[INPUT RECORDS]

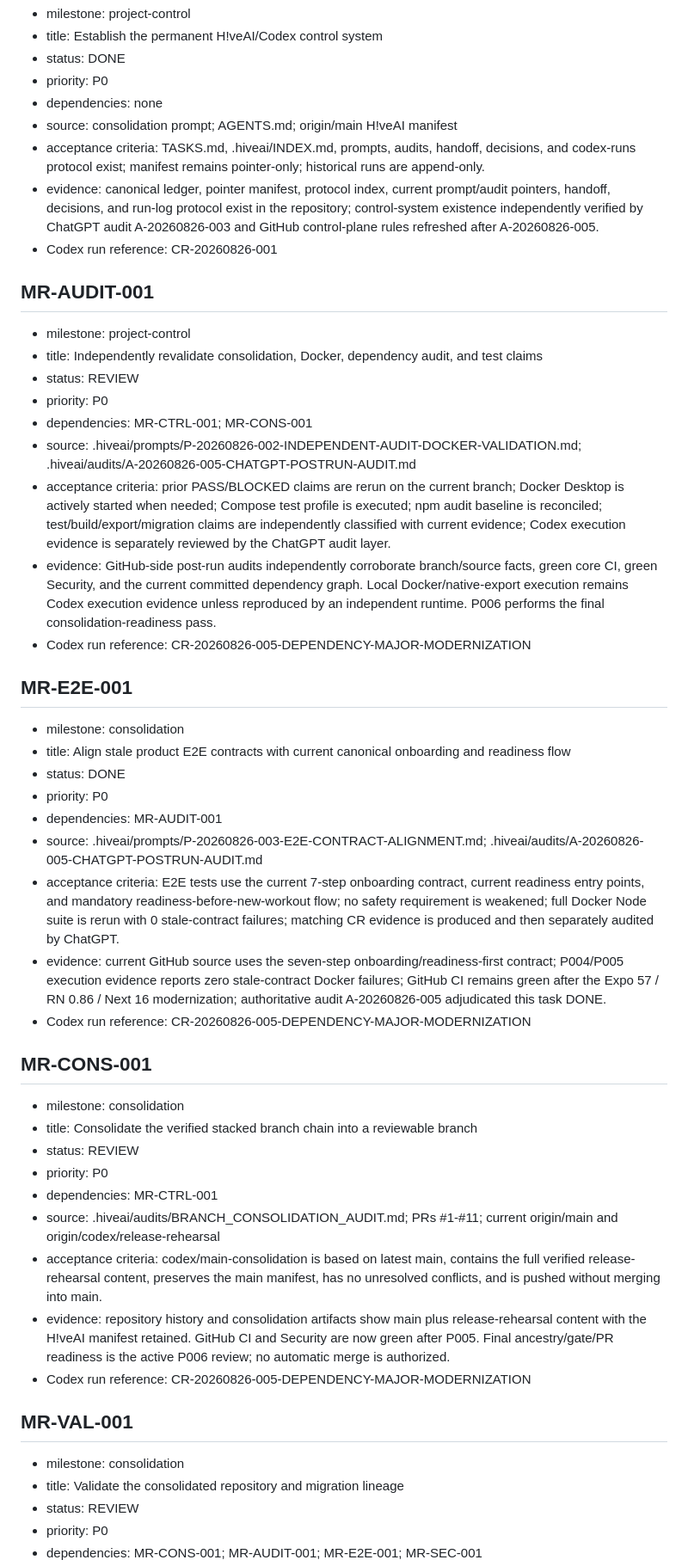
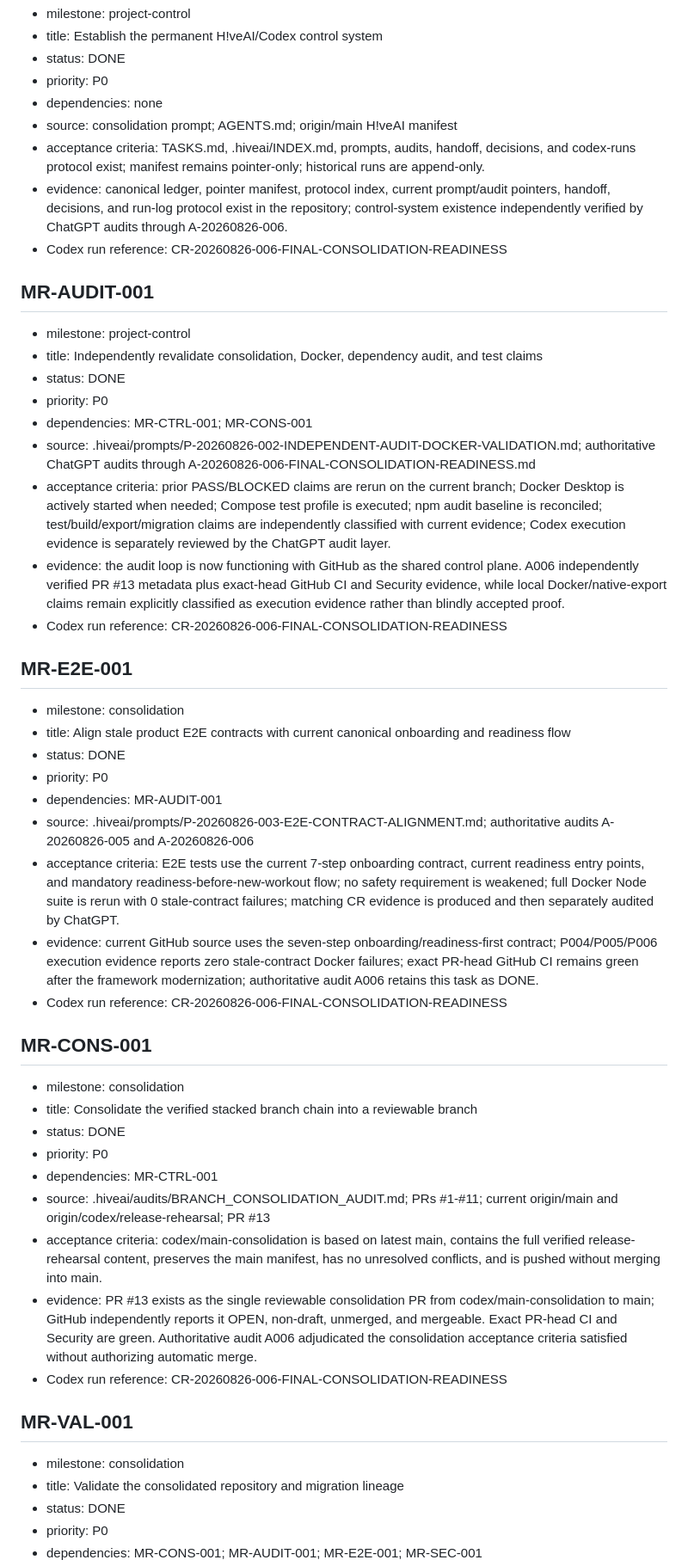
Before and after one commit to Sekiph82/move-in-range, a Markdown page: TASKS.md, the part around one of its changes. Shown at 86% size. Rendered like a GitHub page.

Commit message:
hiveai: adjudicate P006 tasks and add PR13 merge gate

```diff
--- a/TASKS.md
+++ b/TASKS.md
@@ -13,20 +13,20 @@ Status values: BACKLOG, READY, IN_PROGRESS, BLOCKED, REVIEW, DONE, CANCELLED.
 - dependencies: none
 - source: consolidation prompt; AGENTS.md; origin/main H!veAI manifest
 - acceptance criteria: TASKS.md, .hiveai/INDEX.md, prompts, audits, handoff, decisions, and codex-runs protocol exist; manifest remains pointer-only; historical runs are append-only.
-- evidence: canonical ledger, pointer manifest, protocol index, current prompt/audit pointers, handoff, decisions, and run-log protocol exist in the repository; control-system existence independently verified by ChatGPT audit A-20260826-003 and GitHub control-plane rules refreshed after A-20260826-005.
-- Codex run reference: CR-20260826-001
+- evidence: canonical ledger, pointer manifest, protocol index, current prompt/audit pointers, handoff, decisions, and run-log protocol exist in the repository; control-system existence independently verified by ChatGPT audits through A-20260826-006.
+- Codex run reference: CR-20260826-006-FINAL-CONSOLIDATION-READINESS
 
 ## MR-AUDIT-001
 
 - milestone: project-control
 - title: Independently revalidate consolidation, Docker, dependency audit, and test claims
-- status: REVIEW
+- status: DONE
 - priority: P0
 - dependencies: MR-CTRL-001; MR-CONS-001
-- source: .hiveai/prompts/P-20260826-002-INDEPENDENT-AUDIT-DOCKER-VALIDATION.md; .hiveai/audits/A-20260826-005-CHATGPT-POSTRUN-AUDIT.md
+- source: .hiveai/prompts/P-20260826-002-INDEPENDENT-AUDIT-DOCKER-VALIDATION.md; authoritative ChatGPT audits through A-20260826-006-FINAL-CONSOLIDATION-READINESS.md
 - acceptance criteria: prior PASS/BLOCKED claims are rerun on the current branch; Docker Desktop is actively started when needed; Compose test profile is executed; npm audit baseline is reconciled; test/build/export/migration claims are independently classified with current evidence; Codex execution evidence is separately reviewed by the ChatGPT audit layer.
-- evidence: GitHub-side post-run audits independently corroborate branch/source facts, green core CI, green Security, and the current committed dependency graph. Local Docker/native-export execution remains Codex execution evidence unless reproduced by an independent runtime. P006 performs the final consolidation-readiness pass.
-- Codex run reference: CR-20260826-005-DEPENDENCY-MAJOR-MODERNIZATION
+- evidence: the audit loop is now functioning with GitHub as the shared control plane. A006 independently verified PR #13 metadata plus exact-head GitHub CI and Security evidence, while local Docker/native-export claims remain explicitly classified as execution evidence rather than blindly accepted proof.
+- Codex run reference: CR-20260826-006-FINAL-CONSOLIDATION-READINESS
 
 ## MR-E2E-001
 
@@ -35,27 +35,27 @@ Status values: BACKLOG, READY, IN_PROGRESS, BLOCKED, REVIEW, DONE, CANCELLED.
 - status: DONE
 - priority: P0
 - dependencies: MR-AUDIT-001
-- source: .hiveai/prompts/P-20260826-003-E2E-CONTRACT-ALIGNMENT.md; .hiveai/audits/A-20260826-005-CHATGPT-POSTRUN-AUDIT.md
+- source: .hiveai/prompts/P-20260826-003-E2E-CONTRACT-ALIGNMENT.md; authoritative audits A-20260826-005 and A-20260826-006
 - acceptance criteria: E2E tests use the current 7-step onboarding contract, current readiness entry points, and mandatory readiness-before-new-workout flow; no safety requirement is weakened; full Docker Node suite is rerun with 0 stale-contract failures; matching CR evidence is produced and then separately audited by ChatGPT.
-- evidence: current GitHub source uses the seven-step onboarding/readiness-first contract; P004/P005 execution evidence reports zero stale-contract Docker failures; GitHub CI remains green after the Expo 57 / RN 0.86 / Next 16 modernization; authoritative audit A-20260826-005 adjudicated this task DONE.
-- Codex run reference: CR-20260826-005-DEPENDENCY-MAJOR-MODERNIZATION
+- evidence: current GitHub source uses the seven-step onboarding/readiness-first contract; P004/P005/P006 execution evidence reports zero stale-contract Docker failures; exact PR-head GitHub CI remains green after the framework modernization; authoritative audit A006 retains this task as DONE.
+- Codex run reference: CR-20260826-006-FINAL-CONSOLIDATION-READINESS
 
 ## MR-CONS-001
 
 - milestone: consolidation
 - title: Consolidate the verified stacked branch chain into a reviewable branch
-- status: REVIEW
+- status: DONE
 - priority: P0
 - dependencies: MR-CTRL-001
-- source: .hiveai/audits/BRANCH_CONSOLIDATION_AUDIT.md; PRs #1-#11; current origin/main and origin/codex/release-rehearsal
+- source: .hiveai/audits/BRANCH_CONSOLIDATION_AUDIT.md; PRs #1-#11; current origin/main and origin/codex/release-rehearsal; PR #13
 - acceptance criteria: codex/main-consolidation is based on latest main, contains the full verified release-rehearsal content, preserves the main manifest, has no unresolved conflicts, and is pushed without merging into main.
-- evidence: repository history and consolidation artifacts show main plus release-rehearsal content with the H!veAI manifest retained. GitHub CI and Security are now green after P005. Final ancestry/gate/PR readiness is the active P006 review; no automatic merge is authorized.
-- Codex run reference: CR-20260826-005-DEPENDENCY-MAJOR-MODERNIZATION
+- evidence: PR #13 exists as the single reviewable consolidation PR from codex/main-consolidation to main; GitHub independently reports it OPEN, non-draft, unmerged, and mergeable. Exact PR-head CI and Security are green. Authoritative audit A006 adjudicated the consolidation acceptance criteria satisfied without authorizing automatic merge.
+- Codex run reference: CR-20260826-006-FINAL-CONSOLIDATION-READINESS
 
 ## MR-VAL-001
 
 - milestone: consolidation
 - title: Validate the consolidated repository and migration lineage
-- status: REVIEW
+- status: DONE
 - priority: P0
 - dependencies: MR-CONS-001; MR-AUDIT-001; MR-E2E-001; MR-SEC-001
```
Also changed, not shown: other parts of TASKS.md (+28 -16 lines).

[/INPUT RECORDS]

- **TASK TO COMPLETE**: Go through the entries above and report every line in which the word "DONE" appears.

- **ANSWER TO THE EXERCISE**:
@@ -13,20 +13,20 @@ Status values: BACKLOG, READY, IN_PROGRESS, BLOCKED, REVIEW, DONE, CANCELLED.
+- status: DONE
@@ -35,27 +35,27 @@ Status values: BACKLOG, READY, IN_PROGRESS, BLOCKED, REVIEW, DONE, CANCELLED.
 - status: DONE
-- evidence: current GitHub source uses the seven-step onboarding/readiness-first contract; P004/P005 execution evidence reports zero stale-contract Docker failures; GitHub CI remains green after the Expo 57 / RN 0.86 / Next 16 modernization; authoritative audit A-20260826-005 adjudicated this task DONE.
+- evidence: current GitHub source uses the seven-step onboarding/readiness-first contract; P004/P005/P006 execution evidence reports zero stale-contract Docker failures; exact PR-head GitHub CI remains green after the framework modernization; authoritative audit A006 retains this task as DONE.
+- status: DONE
+- status: DONE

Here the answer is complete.